Entries shown START

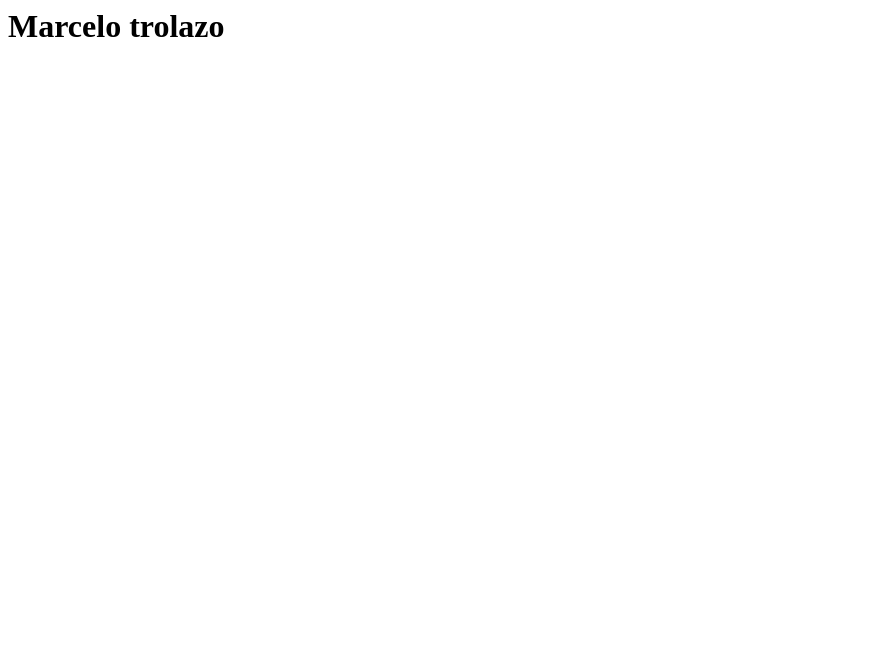
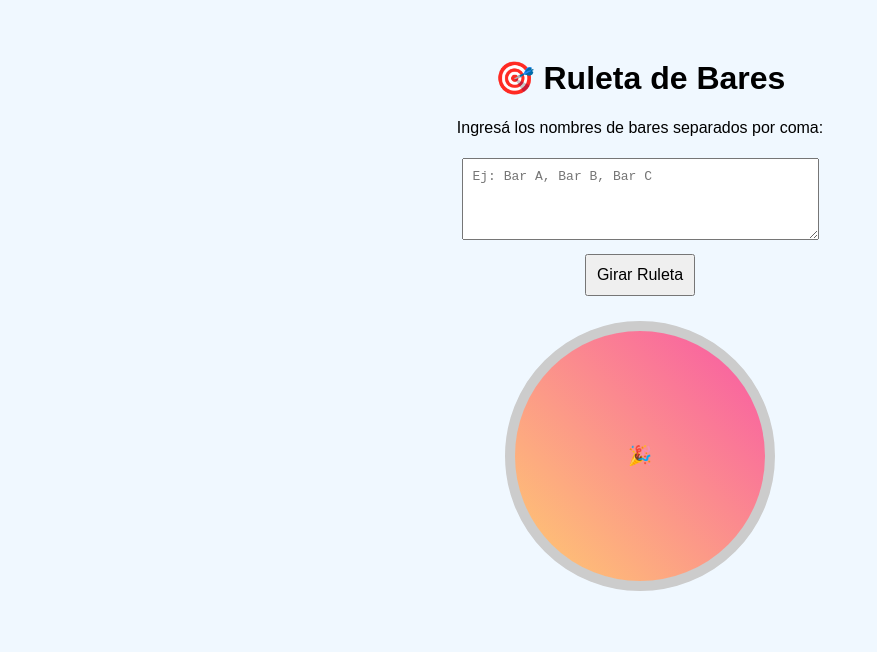
Before and after one commit to AlanLeonelMaciel/page, a plain HTML site: page index.html in a window 1280 px wide. Shown: the whole page, without its empty margins (0-877 px from the left). Drawn offline with Linux system fonts and the light colour scheme.

Commit message:
Update index.html
ruleta para elegir bares

```diff
--- a/index.html
+++ b/index.html
@@ -1 +1,83 @@
-<h1>Marcelo trolazo</h1>
+<!DOCTYPE html>
+<html lang="es">
+<head>
+  <meta charset="UTF-8">
+  <title>Ruleta de Bares</title>
+  <style>
+    body {
+      font-family: Arial, sans-serif;
+      text-align: center;
+      padding: 30px;
+      background: #f0f8ff;
+    }
+
+    input, button, textarea {
+      padding: 10px;
+      margin: 5px;
+      font-size: 1em;
+    }
+
+    #result {
+      margin-top: 20px;
+      font-size: 1.5em;
+      color: #0077cc;
+    }
+
+    #wheel {
+      margin: 20px auto;
+      width: 250px;
+      height: 250px;
+      border: 10px solid #ccc;
+      border-radius: 50%;
+      display: flex;
+      align-items: center;
+      justify-content: center;
+      font-weight: bold;
+      font-size: 1.2em;
+      background: linear-gradient(45deg, #ffcc70, #f857a6);
+      color: white;
+      animation: none;
+    }
+
+    @keyframes spin {
+      from { transform: rotate(0deg); }
+      to { transform: rotate(1440deg); }
+    }
+  </style>
+</head>
+<body>
+
+  <h1>🎯 Ruleta de Bares</h1>
+  <p>Ingresá los nombres de bares separados por coma:</p>
+
+  <textarea id="barsInput" rows="4" cols="40" placeholder="Ej: Bar A, Bar B, Bar C"></textarea><br>
+  <button onclick="spinWheel()">Girar Ruleta</button>
+
+  <div id="wheel">🎉</div>
+  <div id="result"></div>
+
+  <script>
+    function spinWheel() {
+      const input = document.getElementById("barsInput").value;
+      const options = input.split(",").map(b => b.trim()).filter(b => b);
+
+      if (options.length === 0) {
+        alert("Ingresá al menos un bar.");
+        return;
+      }
+
+      // Animación de ruleta
+      const wheel = document.getElementById("wheel");
+      wheel.style.animation = "spin 2s ease-out";
+
+      setTimeout(() => {
+        const chosen = options[Math.floor(Math.random() * options.length)];
+        wheel.style.animation = "none";
+        document.getElementById("wheel").textContent = chosen;
+        document.getElementById("result").textContent = `¡Vamos a: ${chosen}! 🍻`;
+      }, 2000);
+    }
+  </script>
+
+</body>
+</html>
```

Entries shown END

Work to complete: Each line above is to be repeated exactly as written; no picture is carried over.

Exercise solution:
Before and after one commit to AlanLeonelMaciel/page, a plain HTML site: page index.html in a window 1280 px wide. Shown: the whole page, without its empty margins (0-877 px from the left). Drawn offline with Linux system fonts and the light colour scheme.

Commit message:
Update index.html
ruleta para elegir bares

```diff
--- a/index.html
+++ b/index.html
@@ -1 +1,83 @@
-<h1>Marcelo trolazo</h1>
+<!DOCTYPE html>
+<html lang="es">
+<head>
+  <meta charset="UTF-8">
+  <title>Ruleta de Bares</title>
+  <style>
+    body {
+      font-family: Arial, sans-serif;
+      text-align: center;
+      padding: 30px;
+      background: #f0f8ff;
+    }
+
+    input, button, textarea {
+      padding: 10px;
+      margin: 5px;
+      font-size: 1em;
+    }
+
+    #result {
+      margin-top: 20px;
+      font-size: 1.5em;
+      color: #0077cc;
+    }
+
+    #wheel {
+      margin: 20px auto;
+      width: 250px;
+      height: 250px;
+      border: 10px solid #ccc;
+      border-radius: 50%;
+      display: flex;
+      align-items: center;
+      justify-content: center;
+      font-weight: bold;
+      font-size: 1.2em;
+      background: linear-gradient(45deg, #ffcc70, #f857a6);
+      color: white;
+      animation: none;
+    }
+
+    @keyframes spin {
+      from { transform: rotate(0deg); }
+      to { transform: rotate(1440deg); }
+    }
+  </style>
+</head>
+<body>
+
+  <h1>🎯 Ruleta de Bares</h1>
+  <p>Ingresá los nombres de bares separados por coma:</p>
+
+  <textarea id="barsInput" rows="4" cols="40" placeholder="Ej: Bar A, Bar B, Bar C"></textarea><br>
+  <button onclick="spinWheel()">Girar Ruleta</button>
+
+  <div id="wheel">🎉</div>
+  <div id="result"></div>
+
+  <script>
+    function spinWheel() {
+      const input = document.getElementById("barsInput").value;
+      const options = input.split(",").map(b => b.trim()).filter(b => b);
+
+      if (options.length === 0) {
+        alert("Ingresá al menos un bar.");
+        return;
+      }
+
+      // Animación de ruleta
+      const wheel = document.getElementById("wheel");
+      wheel.style.animation = "spin 2s ease-out";
+
+      setTimeout(() => {
+        const chosen = options[Math.floor(Math.random() * options.length)];
+        wheel.style.animation = "none";
+        document.getElementById("wheel").textContent = chosen;
+        document.getElementById("result").textContent = `¡Vamos a: ${chosen}! 🍻`;
+      }, 2000);
+    }
+  </script>
+
+</body>
+</html>
```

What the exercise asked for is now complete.